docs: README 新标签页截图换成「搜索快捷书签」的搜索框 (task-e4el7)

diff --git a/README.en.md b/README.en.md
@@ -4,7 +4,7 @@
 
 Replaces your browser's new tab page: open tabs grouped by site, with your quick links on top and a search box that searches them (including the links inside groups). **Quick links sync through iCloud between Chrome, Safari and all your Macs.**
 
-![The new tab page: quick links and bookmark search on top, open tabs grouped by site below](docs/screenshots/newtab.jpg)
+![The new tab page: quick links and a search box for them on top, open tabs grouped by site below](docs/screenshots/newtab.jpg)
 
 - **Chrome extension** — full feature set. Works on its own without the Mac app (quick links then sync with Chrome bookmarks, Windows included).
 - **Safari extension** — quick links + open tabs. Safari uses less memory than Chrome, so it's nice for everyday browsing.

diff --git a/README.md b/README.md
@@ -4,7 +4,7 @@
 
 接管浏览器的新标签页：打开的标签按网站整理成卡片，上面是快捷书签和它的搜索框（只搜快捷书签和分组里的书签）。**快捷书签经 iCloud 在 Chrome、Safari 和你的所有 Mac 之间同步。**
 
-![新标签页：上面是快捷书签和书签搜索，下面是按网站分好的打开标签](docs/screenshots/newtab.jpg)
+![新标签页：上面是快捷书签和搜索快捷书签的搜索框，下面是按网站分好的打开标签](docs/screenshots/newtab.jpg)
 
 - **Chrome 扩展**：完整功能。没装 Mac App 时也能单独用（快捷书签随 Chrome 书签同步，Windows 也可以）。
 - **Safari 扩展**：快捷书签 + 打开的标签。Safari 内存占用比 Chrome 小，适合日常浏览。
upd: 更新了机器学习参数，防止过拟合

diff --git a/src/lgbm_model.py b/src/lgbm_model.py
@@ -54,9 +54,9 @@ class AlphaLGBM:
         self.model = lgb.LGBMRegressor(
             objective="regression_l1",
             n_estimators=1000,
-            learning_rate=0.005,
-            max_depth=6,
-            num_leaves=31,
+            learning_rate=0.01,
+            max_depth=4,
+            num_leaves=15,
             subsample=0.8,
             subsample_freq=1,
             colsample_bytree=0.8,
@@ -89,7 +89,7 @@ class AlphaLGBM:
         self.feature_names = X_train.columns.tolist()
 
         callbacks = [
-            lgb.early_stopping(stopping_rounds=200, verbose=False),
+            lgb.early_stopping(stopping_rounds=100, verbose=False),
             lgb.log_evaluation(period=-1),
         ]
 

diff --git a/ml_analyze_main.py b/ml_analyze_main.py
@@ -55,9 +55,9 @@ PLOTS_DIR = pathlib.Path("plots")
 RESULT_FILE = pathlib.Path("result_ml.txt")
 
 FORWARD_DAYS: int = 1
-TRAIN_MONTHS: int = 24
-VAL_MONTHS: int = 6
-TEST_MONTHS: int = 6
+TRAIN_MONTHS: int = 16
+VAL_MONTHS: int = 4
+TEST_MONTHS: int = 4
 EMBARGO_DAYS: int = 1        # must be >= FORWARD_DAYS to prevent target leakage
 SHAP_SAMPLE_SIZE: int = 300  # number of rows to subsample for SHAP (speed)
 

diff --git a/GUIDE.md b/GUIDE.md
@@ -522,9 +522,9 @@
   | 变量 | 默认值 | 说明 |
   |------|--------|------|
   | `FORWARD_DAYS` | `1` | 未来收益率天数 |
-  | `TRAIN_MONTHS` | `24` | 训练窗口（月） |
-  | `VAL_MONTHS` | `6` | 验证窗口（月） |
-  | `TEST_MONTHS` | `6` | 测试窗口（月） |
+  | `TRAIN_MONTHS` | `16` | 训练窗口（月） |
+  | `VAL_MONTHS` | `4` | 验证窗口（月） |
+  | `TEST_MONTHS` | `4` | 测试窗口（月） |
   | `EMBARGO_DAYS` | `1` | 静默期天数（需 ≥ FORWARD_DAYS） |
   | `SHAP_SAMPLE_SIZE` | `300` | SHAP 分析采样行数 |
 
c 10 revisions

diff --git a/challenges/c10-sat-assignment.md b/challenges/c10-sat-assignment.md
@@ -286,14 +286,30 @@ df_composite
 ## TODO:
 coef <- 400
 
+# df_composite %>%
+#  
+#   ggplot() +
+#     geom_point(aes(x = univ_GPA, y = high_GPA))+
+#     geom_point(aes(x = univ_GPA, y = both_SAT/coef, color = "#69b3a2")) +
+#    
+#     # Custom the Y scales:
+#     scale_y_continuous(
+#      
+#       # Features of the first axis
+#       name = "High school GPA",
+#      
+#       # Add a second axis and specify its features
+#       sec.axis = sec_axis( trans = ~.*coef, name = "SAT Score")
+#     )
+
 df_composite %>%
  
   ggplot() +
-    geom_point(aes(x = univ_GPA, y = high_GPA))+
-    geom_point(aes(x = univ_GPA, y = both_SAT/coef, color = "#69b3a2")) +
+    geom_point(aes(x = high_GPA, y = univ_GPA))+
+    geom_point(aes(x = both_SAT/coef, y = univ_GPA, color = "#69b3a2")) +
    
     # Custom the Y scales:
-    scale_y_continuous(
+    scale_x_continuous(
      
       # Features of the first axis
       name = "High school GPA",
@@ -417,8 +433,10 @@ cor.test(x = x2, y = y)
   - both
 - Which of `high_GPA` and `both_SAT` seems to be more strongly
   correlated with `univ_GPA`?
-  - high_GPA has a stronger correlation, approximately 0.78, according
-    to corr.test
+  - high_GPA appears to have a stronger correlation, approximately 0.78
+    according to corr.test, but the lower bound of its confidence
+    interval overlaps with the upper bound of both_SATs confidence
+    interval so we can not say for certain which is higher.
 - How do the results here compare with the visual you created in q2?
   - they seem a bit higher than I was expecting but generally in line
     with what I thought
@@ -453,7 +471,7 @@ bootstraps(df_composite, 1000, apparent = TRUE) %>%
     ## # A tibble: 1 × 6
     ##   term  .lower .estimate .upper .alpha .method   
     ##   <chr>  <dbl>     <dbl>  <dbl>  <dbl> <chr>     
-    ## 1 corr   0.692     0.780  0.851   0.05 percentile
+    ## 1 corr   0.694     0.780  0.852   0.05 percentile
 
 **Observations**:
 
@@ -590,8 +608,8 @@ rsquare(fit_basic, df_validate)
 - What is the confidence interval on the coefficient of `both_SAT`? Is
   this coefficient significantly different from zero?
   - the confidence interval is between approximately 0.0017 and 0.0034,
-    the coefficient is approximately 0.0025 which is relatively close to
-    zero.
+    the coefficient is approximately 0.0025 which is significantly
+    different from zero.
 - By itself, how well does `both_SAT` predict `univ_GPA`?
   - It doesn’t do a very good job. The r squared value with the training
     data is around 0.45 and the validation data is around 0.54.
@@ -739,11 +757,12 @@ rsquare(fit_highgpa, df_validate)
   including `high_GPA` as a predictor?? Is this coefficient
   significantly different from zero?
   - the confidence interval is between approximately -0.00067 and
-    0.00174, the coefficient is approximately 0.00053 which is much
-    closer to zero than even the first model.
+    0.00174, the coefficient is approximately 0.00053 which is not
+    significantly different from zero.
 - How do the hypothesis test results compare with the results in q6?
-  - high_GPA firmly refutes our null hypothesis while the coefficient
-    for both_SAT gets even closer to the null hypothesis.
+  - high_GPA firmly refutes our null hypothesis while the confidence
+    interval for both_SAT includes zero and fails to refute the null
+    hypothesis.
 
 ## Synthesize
■ ■ ■ ■ ■ ■ ■
#### PROBLEM:
Your task is to retype the records precisely as they stand.

#### TASK ANSWER:
docs: README 新标签页截图换成「搜索快捷书签」的搜索框 (task-e4el7)

diff --git a/README.en.md b/README.en.md
@@ -4,7 +4,7 @@
 
 Replaces your browser's new tab page: open tabs grouped by site, with your quick links on top and a search box that searches them (including the links inside groups). **Quick links sync through iCloud between Chrome, Safari and all your Macs.**
 
-![The new tab page: quick links and bookmark search on top, open tabs grouped by site below](docs/screenshots/newtab.jpg)
+![The new tab page: quick links and a search box for them on top, open tabs grouped by site below](docs/screenshots/newtab.jpg)
 
 - **Chrome extension** — full feature set. Works on its own without the Mac app (quick links then sync with Chrome bookmarks, Windows included).
 - **Safari extension** — quick links + open tabs. Safari uses less memory than Chrome, so it's nice for everyday browsing.

diff --git a/README.md b/README.md
@@ -4,7 +4,7 @@
 
 接管浏览器的新标签页：打开的标签按网站整理成卡片，上面是快捷书签和它的搜索框（只搜快捷书签和分组里的书签）。**快捷书签经 iCloud 在 Chrome、Safari 和你的所有 Mac 之间同步。**
 
-![新标签页：上面是快捷书签和书签搜索，下面是按网站分好的打开标签](docs/screenshots/newtab.jpg)
+![新标签页：上面是快捷书签和搜索快捷书签的搜索框，下面是按网站分好的打开标签](docs/screenshots/newtab.jpg)
 
 - **Chrome 扩展**：完整功能。没装 Mac App 时也能单独用（快捷书签随 Chrome 书签同步，Windows 也可以）。
 - **Safari 扩展**：快捷书签 + 打开的标签。Safari 内存占用比 Chrome 小，适合日常浏览。
upd: 更新了机器学习参数，防止过拟合

diff --git a/src/lgbm_model.py b/src/lgbm_model.py
@@ -54,9 +54,9 @@ class AlphaLGBM:
         self.model = lgb.LGBMRegressor(
             objective="regression_l1",
             n_estimators=1000,
-            learning_rate=0.005,
-            max_depth=6,
-            num_leaves=31,
+            learning_rate=0.01,
+            max_depth=4,
+            num_leaves=15,
             subsample=0.8,
             subsample_freq=1,
             colsample_bytree=0.8,
@@ -89,7 +89,7 @@ class AlphaLGBM:
         self.feature_names = X_train.columns.tolist()
 
         callbacks = [
-            lgb.early_stopping(stopping_rounds=200, verbose=False),
+            lgb.early_stopping(stopping_rounds=100, verbose=False),
             lgb.log_evaluation(period=-1),
         ]
 

diff --git a/ml_analyze_main.py b/ml_analyze_main.py
@@ -55,9 +55,9 @@ PLOTS_DIR = pathlib.Path("plots")
 RESULT_FILE = pathlib.Path("result_ml.txt")
 
 FORWARD_DAYS: int = 1
-TRAIN_MONTHS: int = 24
-VAL_MONTHS: int = 6
-TEST_MONTHS: int = 6
+TRAIN_MONTHS: int = 16
+VAL_MONTHS: int = 4
+TEST_MONTHS: int = 4
 EMBARGO_DAYS: int = 1        # must be >= FORWARD_DAYS to prevent target leakage
 SHAP_SAMPLE_SIZE: int = 300  # number of rows to subsample for SHAP (speed)
 

diff --git a/GUIDE.md b/GUIDE.md
@@ -522,9 +522,9 @@
   | 变量 | 默认值 | 说明 |
   |------|--------|------|
   | `FORWARD_DAYS` | `1` | 未来收益率天数 |
-  | `TRAIN_MONTHS` | `24` | 训练窗口（月） |
-  | `VAL_MONTHS` | `6` | 验证窗口（月） |
-  | `TEST_MONTHS` | `6` | 测试窗口（月） |
+  | `TRAIN_MONTHS` | `16` | 训练窗口（月） |
+  | `VAL_MONTHS` | `4` | 验证窗口（月） |
+  | `TEST_MONTHS` | `4` | 测试窗口（月） |
   | `EMBARGO_DAYS` | `1` | 静默期天数（需 ≥ FORWARD_DAYS） |
   | `SHAP_SAMPLE_SIZE` | `300` | SHAP 分析采样行数 |
 
c 10 revisions

diff --git a/challenges/c10-sat-assignment.md b/challenges/c10-sat-assignment.md
@@ -286,14 +286,30 @@ df_composite
 ## TODO:
 coef <- 400
 
+# df_composite %>%
+#  
+#   ggplot() +
+#     geom_point(aes(x = univ_GPA, y = high_GPA))+
+#     geom_point(aes(x = univ_GPA, y = both_SAT/coef, color = "#69b3a2")) +
+#    
+#     # Custom the Y scales:
+#     scale_y_continuous(
+#      
+#       # Features of the first axis
+#       name = "High school GPA",
+#      
+#       # Add a second axis and specify its features
+#       sec.axis = sec_axis( trans = ~.*coef, name = "SAT Score")
+#     )
+
 df_composite %>%
  
   ggplot() +
-    geom_point(aes(x = univ_GPA, y = high_GPA))+
-    geom_point(aes(x = univ_GPA, y = both_SAT/coef, color = "#69b3a2")) +
+    geom_point(aes(x = high_GPA, y = univ_GPA))+
+    geom_point(aes(x = both_SAT/coef, y = univ_GPA, color = "#69b3a2")) +
    
     # Custom the Y scales:
-    scale_y_continuous(
+    scale_x_continuous(
      
       # Features of the first axis
       name = "High school GPA",
@@ -417,8 +433,10 @@ cor.test(x = x2, y = y)
   - both
 - Which of `high_GPA` and `both_SAT` seems to be more strongly
   correlated with `univ_GPA`?
-  - high_GPA has a stronger correlation, approximately 0.78, according
-    to corr.test
+  - high_GPA appears to have a stronger correlation, approximately 0.78
+    according to corr.test, but the lower bound of its confidence
+    interval overlaps with the upper bound of both_SATs confidence
+    interval so we can not say for certain which is higher.
 - How do the results here compare with the visual you created in q2?
   - they seem a bit higher than I was expecting but generally in line
     with what I thought
@@ -453,7 +471,7 @@ bootstraps(df_composite, 1000, apparent = TRUE) %>%
     ## # A tibble: 1 × 6
     ##   term  .lower .estimate .upper .alpha .method   
     ##   <chr>  <dbl>     <dbl>  <dbl>  <dbl> <chr>     
-    ## 1 corr   0.692     0.780  0.851   0.05 percentile
+    ## 1 corr   0.694     0.780  0.852   0.05 percentile
 
 **Observations**:
 
@@ -590,8 +608,8 @@ rsquare(fit_basic, df_validate)
 - What is the confidence interval on the coefficient of `both_SAT`? Is
   this coefficient significantly different from zero?
   - the confidence interval is between approximately 0.0017 and 0.0034,
-    the coefficient is approximately 0.0025 which is relatively close to
-    zero.
+    the coefficient is approximately 0.0025 which is significantly
+    different from zero.
 - By itself, how well does `both_SAT` predict `univ_GPA`?
   - It doesn’t do a very good job. The r squared value with the training
     data is around 0.45 and the validation data is around 0.54.
@@ -739,11 +757,12 @@ rsquare(fit_highgpa, df_validate)
   including `high_GPA` as a predictor?? Is this coefficient
   significantly different from zero?
   - the confidence interval is between approximately -0.00067 and
-    0.00174, the coefficient is approximately 0.00053 which is much
-    closer to zero than even the first model.
+    0.00174, the coefficient is approximately 0.00053 which is not
+    significantly different from zero.
 - How do the hypothesis test results compare with the results in q6?
-  - high_GPA firmly refutes our null hypothesis while the coefficient
-    for both_SAT gets even closer to the null hypothesis.
+  - high_GPA firmly refutes our null hypothesis while the confidence
+    interval for both_SAT includes zero and fails to refute the null
+    hypothesis.
 
 ## Synthesize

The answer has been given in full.